Red Mist: Schumi 2002, a perfect Ferrari legacy to build on

13.10.2002 Suzuka, Japan, F1 in Japan, Sonntag, Podium nach dem Rennen, Michael Schumacher (Ferrari), Suzuka Circuitland, 2002 F1 Japanese Grand Prix - (Japan, Formel 1, GP). - PRINT ENGLAND OUT! © xpb.cc - weitere Bilder auf der Datenbank unter www.xpb.cc - Email: info@xpb.cc

Today marks a most significant milestone for Ferrari in Formula 1 and one ripe for a little positive reflection, starring the greatest driver to don Red – Michael Schumacher.

It was 20 years ago, today in 2002, Schumi drove his Ferrari F2002 to win his eleventh Grand Prix of the season in another 1-2 from Rubens Barrichello in the Japanese season finale at Suzuka. It was our fifteenth win of the year, equalling McLaren’s 1988 mark.

Those of us Tifosi who lived those glorious years will remember that mark all very well. It was Michael’s fifth title. And his third for the Scuderia. I still have the cap, and the one with six bars, and the one with seven. The mark of success

It was a long, hard 21-year slog

What most of us forget, however, was the long hard slog of 21 dark years without a Ferrari driver’s title before those glory years. And it’s that that we need to remember most today. Never mind that it took four years of hard slog to turn the Dream Team into a Winning Dream Team…

That all started five years before when Luca di Montezemolo decided that it was time for Ferrari to win again. Enzo’s chosen son, Luca had of course played a huge role in our previous glory days.

Under the young lawyer Montezemolo, and the genius Mauro Forgheiri’s technical spell, Ferrari won two titles with Niki Lauda. And another with Jody Scheckter, albeit after Luca had headed off to bigger things.

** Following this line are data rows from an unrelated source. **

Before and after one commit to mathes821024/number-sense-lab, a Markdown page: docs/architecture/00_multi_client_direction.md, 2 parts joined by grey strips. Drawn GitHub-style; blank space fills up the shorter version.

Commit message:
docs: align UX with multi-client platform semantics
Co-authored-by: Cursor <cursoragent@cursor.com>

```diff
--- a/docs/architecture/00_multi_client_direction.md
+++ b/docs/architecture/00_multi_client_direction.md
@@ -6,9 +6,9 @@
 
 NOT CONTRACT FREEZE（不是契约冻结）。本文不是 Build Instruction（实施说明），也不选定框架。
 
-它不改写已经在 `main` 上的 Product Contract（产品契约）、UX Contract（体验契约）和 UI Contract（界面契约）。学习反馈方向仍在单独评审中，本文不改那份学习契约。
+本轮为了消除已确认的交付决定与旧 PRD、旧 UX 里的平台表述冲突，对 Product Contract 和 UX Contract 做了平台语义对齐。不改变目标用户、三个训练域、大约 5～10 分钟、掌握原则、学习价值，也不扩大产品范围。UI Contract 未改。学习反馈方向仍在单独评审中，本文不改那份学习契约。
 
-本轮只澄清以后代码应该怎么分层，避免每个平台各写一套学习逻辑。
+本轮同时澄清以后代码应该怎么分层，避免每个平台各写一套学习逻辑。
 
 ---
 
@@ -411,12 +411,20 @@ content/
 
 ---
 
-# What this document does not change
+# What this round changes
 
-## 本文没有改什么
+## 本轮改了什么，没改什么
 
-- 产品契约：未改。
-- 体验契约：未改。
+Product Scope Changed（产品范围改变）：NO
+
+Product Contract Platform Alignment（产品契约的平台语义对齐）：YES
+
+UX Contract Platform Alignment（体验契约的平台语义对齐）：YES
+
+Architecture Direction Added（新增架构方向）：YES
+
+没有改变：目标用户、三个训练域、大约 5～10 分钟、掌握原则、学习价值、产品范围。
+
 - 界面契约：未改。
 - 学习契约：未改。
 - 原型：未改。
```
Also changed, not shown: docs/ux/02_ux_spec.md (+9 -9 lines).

Enzo was gone when Luca returned

Schumacher e Montezemolo festeggiano dopo la vittoria In questa gara Schumacher annuncera il ritiro dalle corse al termine della stagione.

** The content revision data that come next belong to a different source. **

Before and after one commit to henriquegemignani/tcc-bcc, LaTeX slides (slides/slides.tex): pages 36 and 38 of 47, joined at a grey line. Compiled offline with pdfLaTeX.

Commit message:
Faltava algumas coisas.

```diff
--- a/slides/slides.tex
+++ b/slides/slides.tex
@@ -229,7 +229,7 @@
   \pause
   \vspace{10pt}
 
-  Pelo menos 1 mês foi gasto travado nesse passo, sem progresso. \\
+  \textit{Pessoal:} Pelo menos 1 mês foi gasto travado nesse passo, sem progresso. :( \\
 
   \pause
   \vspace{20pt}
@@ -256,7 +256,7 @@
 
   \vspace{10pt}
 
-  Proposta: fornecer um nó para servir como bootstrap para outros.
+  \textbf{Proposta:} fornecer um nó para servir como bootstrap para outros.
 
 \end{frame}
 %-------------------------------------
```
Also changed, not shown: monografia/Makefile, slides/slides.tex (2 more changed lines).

Enzo was gone by the time Montezemolo returned to run Ferrari in the early ‘nineties. And something had to be done. So, not only did he steal Michael Schumacher from Benetton, but Luca also relieved his pal Briatore of his technical powerhouses Ross Brawn and Rory Byrne.

He then brought Jean Todt in to run the show. And fluffed the once all-Italian squad out into a fresh, new, international team. But it did not happen overnight. It took Ferrari, Schumacher, and the Dream Team another five years to finally wrest that elusive title.

Between woeful reliability, in the beginning, Michael breaking his leg, his idiot move on Villeneuve and a woke McLaren and Mika Hakkinen, and more, Maranello worked through it, one step at a time. But it all came together in the year 2000. And by 2002, Ferrari was perfect. Unstoppable.

Michael was on the podium every race

Michael Schumacher was on the podium every race that year. Ponder that mark for a second…

Now let’s roll on 20 years. Looked at in the context of the above, 2022 can hardly be considered a dot year for Ferrari. Sure, Max and Red Bull were unlikely to be beaten. Just as Mika and McLaren Mercedes were in 1998 and ’99. But from there, Ferrari took over at the top. And we ran with it.

All the bullshit aside, 2022 was a monumental step forward for the Scuderia. We have won four races so far. And while we threw way too many away, we are so far the only team to beat the great Max and the Bulls. And comprehensively so, on occasion too. So as far as building blocks go, 2022 is a very good one.

A mark for the Next Dream Team to reflect on 

Now it’s time to reflect. Like the Dream Team did back in the late 1990s. It’s a time for the Next Dream Team to step up. To work on the issues, the strategy, the reliability and the promises. And to build on the positives, the performance, the pole positions, the podiums, and the wins. And to come back stronger than ever in 2023.

Most importantly, Scuderia Ferrari needs to remember that what happened today, twenty years ago, it was also legacy built on blood, sweat and plenty tears, Avanti! Forza!